[[ Supplied records, beginning ]]

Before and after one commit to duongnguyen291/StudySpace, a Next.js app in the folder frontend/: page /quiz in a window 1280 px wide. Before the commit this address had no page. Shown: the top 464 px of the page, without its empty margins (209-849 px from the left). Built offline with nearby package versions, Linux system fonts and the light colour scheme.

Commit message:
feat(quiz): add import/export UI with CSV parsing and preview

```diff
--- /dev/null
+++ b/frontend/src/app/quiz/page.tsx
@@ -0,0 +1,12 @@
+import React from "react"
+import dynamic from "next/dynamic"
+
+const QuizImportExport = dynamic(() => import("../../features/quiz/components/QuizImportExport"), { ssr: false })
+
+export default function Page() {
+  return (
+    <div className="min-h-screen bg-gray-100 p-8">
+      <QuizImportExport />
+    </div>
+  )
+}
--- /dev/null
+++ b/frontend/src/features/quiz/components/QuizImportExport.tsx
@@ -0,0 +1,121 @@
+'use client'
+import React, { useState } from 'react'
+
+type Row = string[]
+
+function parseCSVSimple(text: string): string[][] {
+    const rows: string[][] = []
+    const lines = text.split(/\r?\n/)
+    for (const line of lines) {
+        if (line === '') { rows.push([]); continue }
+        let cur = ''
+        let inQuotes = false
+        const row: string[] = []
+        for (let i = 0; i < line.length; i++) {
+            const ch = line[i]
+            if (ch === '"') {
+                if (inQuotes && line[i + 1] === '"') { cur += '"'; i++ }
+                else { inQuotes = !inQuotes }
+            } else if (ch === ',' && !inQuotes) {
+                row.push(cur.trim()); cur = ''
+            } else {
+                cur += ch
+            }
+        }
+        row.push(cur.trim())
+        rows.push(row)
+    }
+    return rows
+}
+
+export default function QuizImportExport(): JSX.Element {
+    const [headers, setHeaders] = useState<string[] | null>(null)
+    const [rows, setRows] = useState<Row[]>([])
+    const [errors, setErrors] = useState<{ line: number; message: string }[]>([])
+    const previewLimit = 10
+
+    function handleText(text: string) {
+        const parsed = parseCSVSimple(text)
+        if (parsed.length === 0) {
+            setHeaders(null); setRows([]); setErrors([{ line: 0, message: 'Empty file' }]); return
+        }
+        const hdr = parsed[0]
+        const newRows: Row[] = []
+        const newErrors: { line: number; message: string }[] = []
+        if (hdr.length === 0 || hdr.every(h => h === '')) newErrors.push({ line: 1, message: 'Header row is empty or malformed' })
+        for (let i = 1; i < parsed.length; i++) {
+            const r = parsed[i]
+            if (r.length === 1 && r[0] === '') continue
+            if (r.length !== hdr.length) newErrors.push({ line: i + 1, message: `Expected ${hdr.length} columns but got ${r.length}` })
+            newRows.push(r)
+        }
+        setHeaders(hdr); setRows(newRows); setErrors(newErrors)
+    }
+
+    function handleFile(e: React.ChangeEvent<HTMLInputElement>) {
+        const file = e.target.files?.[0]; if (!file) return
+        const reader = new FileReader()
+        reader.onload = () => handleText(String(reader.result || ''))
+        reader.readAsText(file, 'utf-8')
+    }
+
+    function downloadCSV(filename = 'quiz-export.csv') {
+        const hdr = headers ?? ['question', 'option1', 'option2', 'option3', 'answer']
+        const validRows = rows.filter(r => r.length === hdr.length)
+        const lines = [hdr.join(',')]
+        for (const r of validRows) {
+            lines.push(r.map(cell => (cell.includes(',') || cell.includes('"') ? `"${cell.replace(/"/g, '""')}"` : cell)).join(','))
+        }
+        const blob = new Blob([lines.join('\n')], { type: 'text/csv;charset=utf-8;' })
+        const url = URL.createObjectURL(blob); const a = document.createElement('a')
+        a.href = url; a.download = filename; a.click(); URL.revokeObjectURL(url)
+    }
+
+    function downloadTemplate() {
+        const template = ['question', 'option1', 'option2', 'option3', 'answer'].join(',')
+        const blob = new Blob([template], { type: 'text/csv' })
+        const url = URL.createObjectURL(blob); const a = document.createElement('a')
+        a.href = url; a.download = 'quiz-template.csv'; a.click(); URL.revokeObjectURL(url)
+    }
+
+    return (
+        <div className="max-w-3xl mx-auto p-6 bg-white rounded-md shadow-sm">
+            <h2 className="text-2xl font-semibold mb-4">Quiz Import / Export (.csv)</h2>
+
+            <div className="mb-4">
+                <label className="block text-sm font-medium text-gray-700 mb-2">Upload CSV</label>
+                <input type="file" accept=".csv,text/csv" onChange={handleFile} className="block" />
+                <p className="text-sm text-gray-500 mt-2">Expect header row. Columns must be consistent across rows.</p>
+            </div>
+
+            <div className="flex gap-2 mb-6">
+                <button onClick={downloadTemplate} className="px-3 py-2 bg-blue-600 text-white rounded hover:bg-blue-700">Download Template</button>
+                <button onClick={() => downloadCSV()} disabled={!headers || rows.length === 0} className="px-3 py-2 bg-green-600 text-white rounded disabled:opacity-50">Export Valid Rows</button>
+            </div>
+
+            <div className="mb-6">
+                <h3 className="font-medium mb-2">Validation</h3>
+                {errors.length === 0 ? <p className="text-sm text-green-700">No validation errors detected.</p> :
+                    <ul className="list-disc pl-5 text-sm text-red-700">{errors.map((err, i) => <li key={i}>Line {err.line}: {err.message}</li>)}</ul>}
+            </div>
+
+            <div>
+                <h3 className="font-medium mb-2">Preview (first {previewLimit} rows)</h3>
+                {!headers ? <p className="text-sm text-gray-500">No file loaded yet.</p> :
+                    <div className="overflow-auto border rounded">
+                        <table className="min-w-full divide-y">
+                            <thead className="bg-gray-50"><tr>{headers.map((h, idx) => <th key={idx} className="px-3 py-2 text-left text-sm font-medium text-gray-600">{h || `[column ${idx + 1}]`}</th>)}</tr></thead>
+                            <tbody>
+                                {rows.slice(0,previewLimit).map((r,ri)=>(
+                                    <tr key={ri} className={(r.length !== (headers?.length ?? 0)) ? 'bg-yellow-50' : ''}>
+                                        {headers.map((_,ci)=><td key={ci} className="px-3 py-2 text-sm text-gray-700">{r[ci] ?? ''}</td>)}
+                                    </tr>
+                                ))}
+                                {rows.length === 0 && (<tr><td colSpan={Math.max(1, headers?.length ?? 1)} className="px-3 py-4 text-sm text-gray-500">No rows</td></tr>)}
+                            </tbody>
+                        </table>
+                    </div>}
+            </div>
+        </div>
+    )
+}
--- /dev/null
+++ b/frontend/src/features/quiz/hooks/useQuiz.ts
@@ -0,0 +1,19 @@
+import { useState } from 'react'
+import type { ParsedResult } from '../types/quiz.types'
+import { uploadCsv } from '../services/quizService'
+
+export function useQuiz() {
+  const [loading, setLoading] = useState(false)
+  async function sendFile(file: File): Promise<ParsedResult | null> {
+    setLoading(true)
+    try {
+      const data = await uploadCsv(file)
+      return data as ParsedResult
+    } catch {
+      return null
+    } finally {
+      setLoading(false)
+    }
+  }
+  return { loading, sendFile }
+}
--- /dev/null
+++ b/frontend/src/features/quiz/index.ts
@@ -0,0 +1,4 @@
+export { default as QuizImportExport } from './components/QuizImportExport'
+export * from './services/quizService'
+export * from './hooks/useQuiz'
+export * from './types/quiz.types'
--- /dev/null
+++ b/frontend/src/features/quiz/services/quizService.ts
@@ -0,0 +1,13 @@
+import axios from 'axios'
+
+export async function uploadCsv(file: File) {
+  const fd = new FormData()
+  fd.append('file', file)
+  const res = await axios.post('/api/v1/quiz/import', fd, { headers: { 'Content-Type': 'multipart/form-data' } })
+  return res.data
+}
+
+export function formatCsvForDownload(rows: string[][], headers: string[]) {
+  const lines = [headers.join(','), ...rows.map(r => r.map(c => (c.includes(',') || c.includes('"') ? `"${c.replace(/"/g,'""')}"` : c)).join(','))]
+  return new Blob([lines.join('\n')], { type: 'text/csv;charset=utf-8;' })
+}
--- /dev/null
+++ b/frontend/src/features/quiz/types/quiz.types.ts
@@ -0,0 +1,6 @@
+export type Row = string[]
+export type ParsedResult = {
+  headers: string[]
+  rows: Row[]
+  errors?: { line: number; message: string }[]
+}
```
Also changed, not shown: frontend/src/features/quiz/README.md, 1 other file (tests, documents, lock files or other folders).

[[ Supplied records, end ]]

Find all the lines containing "function" in the material, then copy them.

## Exercise answer
+export default function Page() {
+function parseCSVSimple(text: string): string[][] {
+export default function QuizImportExport(): JSX.Element {
+    function handleText(text: string) {
+    function handleFile(e: React.ChangeEvent<HTMLInputElement>) {
+    function downloadCSV(filename = 'quiz-export.csv') {
+    function downloadTemplate() {
+export function useQuiz() {
+  async function sendFile(file: File): Promise<ParsedResult | null> {
+export async function uploadCsv(file: File) {
+export function formatCsvForDownload(rows: string[][], headers: string[]) {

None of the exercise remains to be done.